candy factoxHe contacted Tynan, a fellow New Yorker he met more than two decades ago. Before investing in Campus Candy, Tynan, 58, was chairman and CEO of Finity Apparel Group, which was sold to China Ting Group Holdings Limited.

The partners have invested more than $3 million in Campus Candy so far, which Tarnofsky said should fund the expanding business until mid-2011.

Campus Candy has signed leases in Madison, Wis., near the University of Wisconsin, and University Park, Pa., near Pennsylvania State University. The two new locations are set to open by Aug. 31.

From there, the company is eyeing campuses as far away as Arizona State University and the University of Florida, among others.

Such ambitious growth may not be advisable, however, said Todd Saxton, an associate professor of management at IUPUI. Although he admittedly has limited knowledge of Campus Candy, Saxton said it’s usually a good idea to apply the “rule of five”—opening five stores before undertaking widespread expansion—to experiment with store size and marketing strategy to see what works.

Although it sells 528 varieties of candy—everything from chocolate-covered gummy bears to fudge-dipped graham clusters called clodhoppers—the store is true to its slogan: “We Ain’t Just Candy.” It also sells coffee, sandwiches and its own flavors of frozen yogurt, among other food items. The store also features nine flat-screen televisions and free Wi-Fi service.

“It’s a little hipper, a little brighter and a little younger version” of hangouts like Starbucks, Tarnofsky said.

Creating a friendly environment is good, but it doesn’t always equate to revenue, said Hustad, the IU professor. Starbucks is profitable, he said, because its prices far outweigh the cost of making coffee.

Campus Candy has to establish and maintain its own “unique brand promise” in order to profit, Hustad said.

The company has been doing that with help from Bloomington-based Excyte International, a marketing and brand-management company operated by three IU students. So far, the store has been using social media—mainly Facebook and Twitter—to connect with customers. It has 247 followers on Twitter and 778 Facebook fans.

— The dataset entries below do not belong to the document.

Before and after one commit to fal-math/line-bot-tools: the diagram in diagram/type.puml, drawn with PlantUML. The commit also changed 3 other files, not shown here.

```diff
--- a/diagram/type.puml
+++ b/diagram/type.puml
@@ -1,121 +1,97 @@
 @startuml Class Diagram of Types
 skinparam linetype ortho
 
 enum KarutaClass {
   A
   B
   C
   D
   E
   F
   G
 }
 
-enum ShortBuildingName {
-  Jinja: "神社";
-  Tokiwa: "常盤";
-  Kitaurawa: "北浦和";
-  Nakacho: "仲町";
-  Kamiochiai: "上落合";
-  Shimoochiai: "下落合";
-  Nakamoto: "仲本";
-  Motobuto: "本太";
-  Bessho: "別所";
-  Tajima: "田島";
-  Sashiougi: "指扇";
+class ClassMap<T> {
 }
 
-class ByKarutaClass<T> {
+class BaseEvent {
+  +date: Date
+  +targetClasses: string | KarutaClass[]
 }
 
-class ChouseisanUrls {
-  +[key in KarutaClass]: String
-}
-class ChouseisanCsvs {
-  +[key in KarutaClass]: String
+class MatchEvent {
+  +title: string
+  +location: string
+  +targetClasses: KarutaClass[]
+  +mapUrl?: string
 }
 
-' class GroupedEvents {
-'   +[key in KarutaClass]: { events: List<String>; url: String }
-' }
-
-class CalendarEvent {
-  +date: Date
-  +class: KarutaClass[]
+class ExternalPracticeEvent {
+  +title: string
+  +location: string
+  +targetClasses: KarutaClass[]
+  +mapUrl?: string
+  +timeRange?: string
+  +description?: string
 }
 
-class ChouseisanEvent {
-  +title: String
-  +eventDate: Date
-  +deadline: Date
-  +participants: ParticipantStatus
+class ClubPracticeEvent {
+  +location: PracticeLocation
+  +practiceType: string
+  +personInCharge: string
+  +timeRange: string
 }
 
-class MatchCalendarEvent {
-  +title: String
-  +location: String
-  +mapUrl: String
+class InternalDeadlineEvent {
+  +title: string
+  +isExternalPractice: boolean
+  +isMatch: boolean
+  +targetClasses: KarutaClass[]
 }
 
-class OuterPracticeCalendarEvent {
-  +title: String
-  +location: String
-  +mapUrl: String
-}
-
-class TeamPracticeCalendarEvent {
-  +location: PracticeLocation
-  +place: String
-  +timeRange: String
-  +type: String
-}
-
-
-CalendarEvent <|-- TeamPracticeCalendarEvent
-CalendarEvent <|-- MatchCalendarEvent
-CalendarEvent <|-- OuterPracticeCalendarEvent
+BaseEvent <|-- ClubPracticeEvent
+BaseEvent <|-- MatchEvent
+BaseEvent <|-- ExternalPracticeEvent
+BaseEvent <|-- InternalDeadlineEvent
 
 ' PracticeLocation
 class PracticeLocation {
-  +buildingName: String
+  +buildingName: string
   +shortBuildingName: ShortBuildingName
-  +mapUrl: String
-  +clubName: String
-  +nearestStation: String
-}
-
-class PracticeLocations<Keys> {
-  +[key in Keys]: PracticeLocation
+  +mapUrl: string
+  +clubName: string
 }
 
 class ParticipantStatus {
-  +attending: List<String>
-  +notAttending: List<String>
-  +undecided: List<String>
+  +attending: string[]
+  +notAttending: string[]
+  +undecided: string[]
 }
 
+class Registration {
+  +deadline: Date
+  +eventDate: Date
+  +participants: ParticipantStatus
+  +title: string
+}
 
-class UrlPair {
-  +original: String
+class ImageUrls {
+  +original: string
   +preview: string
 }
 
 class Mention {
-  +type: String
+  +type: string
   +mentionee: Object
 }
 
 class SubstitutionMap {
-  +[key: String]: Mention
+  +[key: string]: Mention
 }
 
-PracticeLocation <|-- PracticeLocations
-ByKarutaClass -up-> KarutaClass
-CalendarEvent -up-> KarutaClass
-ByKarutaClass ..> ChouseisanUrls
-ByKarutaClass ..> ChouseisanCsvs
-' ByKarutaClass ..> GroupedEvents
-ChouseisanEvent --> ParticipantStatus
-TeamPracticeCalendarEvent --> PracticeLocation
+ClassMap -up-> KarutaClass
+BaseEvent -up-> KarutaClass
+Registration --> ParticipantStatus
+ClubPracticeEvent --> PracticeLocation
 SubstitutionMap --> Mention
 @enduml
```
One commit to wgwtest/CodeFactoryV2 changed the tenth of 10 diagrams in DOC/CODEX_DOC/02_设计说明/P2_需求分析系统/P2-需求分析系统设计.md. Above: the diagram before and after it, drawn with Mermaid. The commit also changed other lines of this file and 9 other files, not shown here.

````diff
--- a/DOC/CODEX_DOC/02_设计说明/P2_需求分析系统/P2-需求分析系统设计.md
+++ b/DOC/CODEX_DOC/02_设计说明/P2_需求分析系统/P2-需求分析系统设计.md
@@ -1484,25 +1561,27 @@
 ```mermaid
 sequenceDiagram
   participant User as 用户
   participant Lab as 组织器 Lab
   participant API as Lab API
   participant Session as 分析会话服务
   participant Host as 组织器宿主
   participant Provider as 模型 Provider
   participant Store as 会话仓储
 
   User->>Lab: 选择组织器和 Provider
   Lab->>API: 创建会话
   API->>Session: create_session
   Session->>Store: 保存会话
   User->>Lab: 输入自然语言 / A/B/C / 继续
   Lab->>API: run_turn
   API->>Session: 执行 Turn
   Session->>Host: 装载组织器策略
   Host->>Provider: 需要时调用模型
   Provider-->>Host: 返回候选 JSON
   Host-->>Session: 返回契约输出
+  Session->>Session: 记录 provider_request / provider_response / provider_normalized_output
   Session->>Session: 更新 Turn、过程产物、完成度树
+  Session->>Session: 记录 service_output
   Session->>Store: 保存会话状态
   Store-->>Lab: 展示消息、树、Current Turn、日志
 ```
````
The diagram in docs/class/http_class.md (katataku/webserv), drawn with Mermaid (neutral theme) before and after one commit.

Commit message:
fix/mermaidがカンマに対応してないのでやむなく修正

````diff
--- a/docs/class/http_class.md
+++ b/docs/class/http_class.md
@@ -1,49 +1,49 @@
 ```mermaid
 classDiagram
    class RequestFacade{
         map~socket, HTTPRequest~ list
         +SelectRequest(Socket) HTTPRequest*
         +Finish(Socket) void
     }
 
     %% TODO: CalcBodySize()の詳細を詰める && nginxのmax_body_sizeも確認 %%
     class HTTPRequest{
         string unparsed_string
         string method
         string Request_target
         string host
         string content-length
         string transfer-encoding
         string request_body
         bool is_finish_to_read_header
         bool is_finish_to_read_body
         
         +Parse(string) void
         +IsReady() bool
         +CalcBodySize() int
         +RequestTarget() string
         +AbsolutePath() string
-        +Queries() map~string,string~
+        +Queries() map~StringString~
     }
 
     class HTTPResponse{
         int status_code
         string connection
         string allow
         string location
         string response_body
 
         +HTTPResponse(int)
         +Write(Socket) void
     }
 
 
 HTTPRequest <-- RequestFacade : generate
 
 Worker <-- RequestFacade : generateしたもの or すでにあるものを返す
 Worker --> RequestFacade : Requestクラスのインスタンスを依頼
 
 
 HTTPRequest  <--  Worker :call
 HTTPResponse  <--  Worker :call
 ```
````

“It’s all about instant feedback,” Tarnofsky said. “It’s my responsibility to listen.”

The company also is working on obtaining the domain name campuscandy.com, a former porn site that received about 100,000 daily hits, Tarnofsky said.

Campus Candy’s Bloomington location above a restaurant—and across the street from a Dunkin Donuts, next to an Urban Outfitters and a block from a Starbucks—was chosen with demographics and traffic patterns in mind, he said.

“Let them do the work,” Tarnofsky said. “What am I, reinventing the wheel? …You follow their lead.”

Indeed, Kirkwood is ideal for a place like Campus Candy, said Talisha Coppock, executive director of Downtown Bloomington Inc., an organization that promotes downtown development.

“[Kirkwood] really cries for fun, funky, quick, really high-energy type businesses,” said Coppock. “It is a very eclectic mix.”

Campus Candy already is getting national recognition, including from its competitors—some of whom have sent high-level representatives to scope it out. Tarnofsky said some have asked about franchising, something the owners don’t intend to pursue because they want to own—and control—all of their stores.

Expanding so broadly without franchising is risky, IU’s Hustad warned. Increasing expenses, particularly rent, could have Campus Candy looking to simply break even, he said.

Even so, the struggling real estate market could allow for affordable growth, IUPUI’s Saxton said.

Business likely will slow in the summer given the seasonal nature of college towns, he said, but that’s not necessarily a bad thing. Since the business is so new, consumers tend to be curious and forgiving, making it a good time to experiment with products and culture, Saxton said.

“Now is a great time to be gaining some experience, building your toolkit, learning how to package it, how to interact,” he said. “So when the time for expansion comes, you’ll know a greater percent of what you have to do.”•

ADVERTISEMENT

Recent Articles by Joe Jasinski

Comments powered by Disqus